Tea Is Ready
The reason that some British people call their dinner “tea” is that different social classes have different historical relationships to food. Up until the 1800s, everyone called their main meal “dinner,” regardless of when they ate it. Then, the upper classes started to enjoy a lavish meal with snacks, and called it “high tea.”
Eventually, the working class called their midday meal “dinner” and their evening meal “tea.” Many working-class and rural British people still do this.
I’m Sat Here Waiting
The reason that some British people say “I’m sat here” rather than “I’m sitting here” is because it’s slang that everyone understands. Undeniably, it’s grammatically incorrect to say “I’m sat” as it uses the present tense (I am) and the past tense (sat, rather than sit). Basically, people say it because they can, because they always have, and because it makes sense to them.
Of course, some British sticklers hate this grammatical error, so it isn’t used by all UK citizens.
See You in Antalya
The US and the UK are geographically different, which is why their residents travel to different places to vacation. The US is a much larger country, so Americans can see all sorts of different cultures and types of terrain within their own country. On the other hand, the UK is close to lots of European countries, and flights are cheap and short.
The reason many British people vacation in Turkey is because it has a great climate, it’s cheap, and it’s relatively European.
On the Road Again
Why are British roads so small? Compared with the massive infrastructure in the US, roads in the UK can be twisty, cobbled, and just tiny. The reason for this is that many British roads have been there for many hundred, or even a thousand years.
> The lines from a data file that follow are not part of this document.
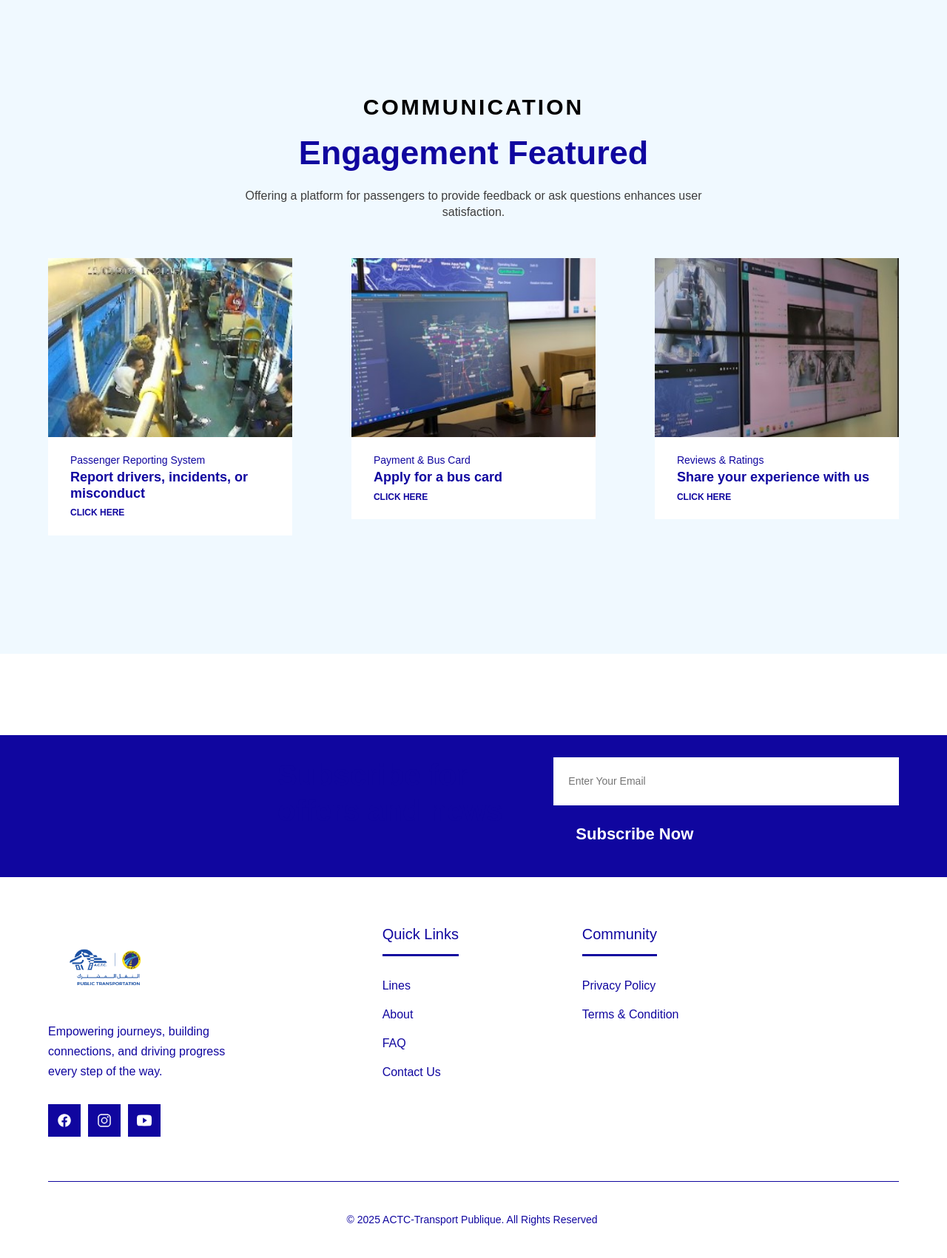
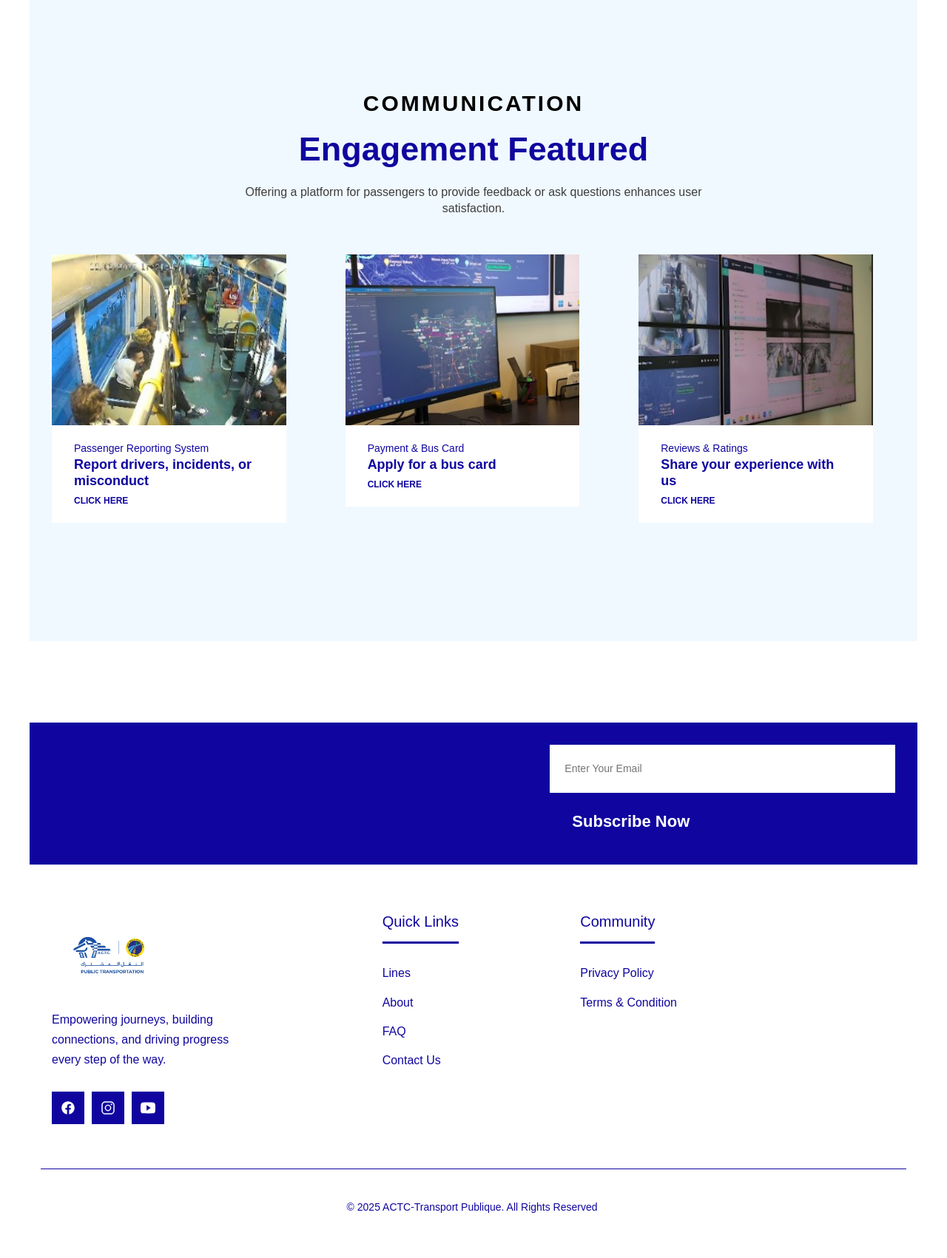
Before and after one commit to MauriceB006/NFA021_PROJECT, a PHP site: page /indexV51.php in a window 1280 px wide. Shown: the part 3332-5033 px from the top of the page at 74% size. After the commit the page ends 4972 px from the top, so only its background shows below. Run offline with PHP 8.4, Linux system fonts and the light colour scheme.

Commit message:
Update styleV4.css

```diff
--- a/assets/css/styleV4.css
+++ b/assets/css/styleV4.css
@@ -1809,3 +1809,33 @@ select:hover {
     font-size: 1rem;
   }
 }
+
+
+html, body {
+  width: 100%;
+  margin: 0;
+  padding: 0;
+  overflow-x: hidden;
+  box-sizing: border-box;
+}
+
+.container,
+.section,
+.about .container,
+.project-list,
+.feature .container {
+  max-width: 1200px;
+  margin-left: auto;
+  margin-right: auto;
+  padding-left: 15px;
+  padding-right: 15px;
+  box-sizing: border-box;
+}
+
+@media (max-width: 768px) {
+  .container,
+  .section {
+    padding-left: 10px;
+    padding-right: 10px;
+  }
+}
```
These small roads were made for horse-drawn carts, which weren’t as wide as today’s motor vehicles.
Of course, you’d think that the Brits would widen some of their roads, but they must be used to it!